**What you need to do**. The answer is all of the entries below, repeated exactly and free of pictures.

Top of Record extracts

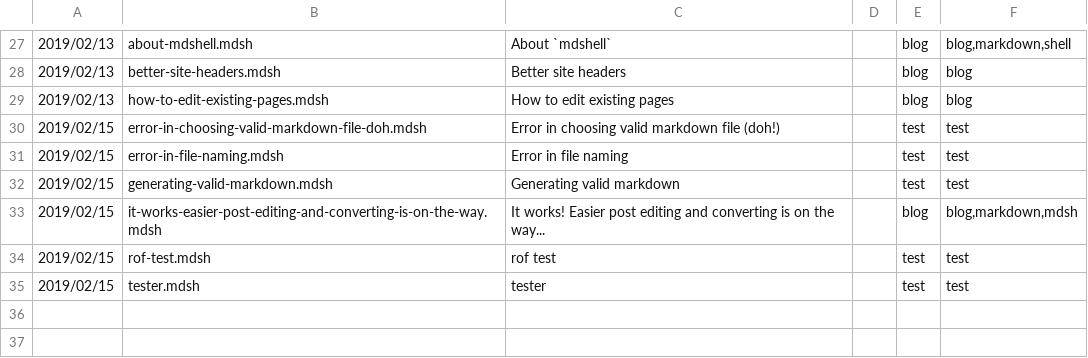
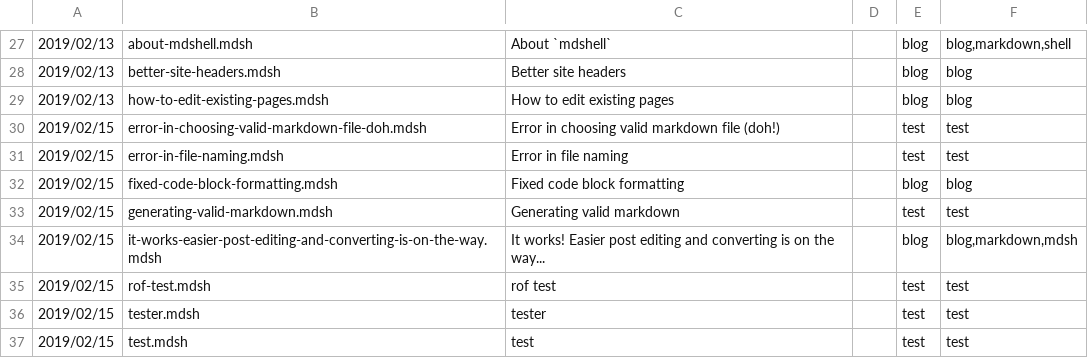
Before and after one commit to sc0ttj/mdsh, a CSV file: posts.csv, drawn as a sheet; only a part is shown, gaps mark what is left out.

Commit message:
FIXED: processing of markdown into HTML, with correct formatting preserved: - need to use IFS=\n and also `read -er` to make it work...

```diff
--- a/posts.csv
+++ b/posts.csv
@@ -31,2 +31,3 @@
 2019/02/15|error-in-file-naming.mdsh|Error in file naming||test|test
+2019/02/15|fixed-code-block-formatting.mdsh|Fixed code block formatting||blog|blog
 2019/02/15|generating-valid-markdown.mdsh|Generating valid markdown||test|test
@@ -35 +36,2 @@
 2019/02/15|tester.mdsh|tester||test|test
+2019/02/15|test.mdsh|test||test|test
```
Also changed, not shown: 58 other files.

Bottom of Record extracts

**Task solution**.
Before and after one commit to sc0ttj/mdsh, a CSV file: posts.csv, drawn as a sheet; only a part is shown, gaps mark what is left out.

Commit message:
FIXED: processing of markdown into HTML, with correct formatting preserved: - need to use IFS=\n and also `read -er` to make it work...

```diff
--- a/posts.csv
+++ b/posts.csv
@@ -31,2 +31,3 @@
 2019/02/15|error-in-file-naming.mdsh|Error in file naming||test|test
+2019/02/15|fixed-code-block-formatting.mdsh|Fixed code block formatting||blog|blog
 2019/02/15|generating-valid-markdown.mdsh|Generating valid markdown||test|test
@@ -35 +36,2 @@
 2019/02/15|tester.mdsh|tester||test|test
+2019/02/15|test.mdsh|test||test|test
```
Also changed, not shown: 58 other files.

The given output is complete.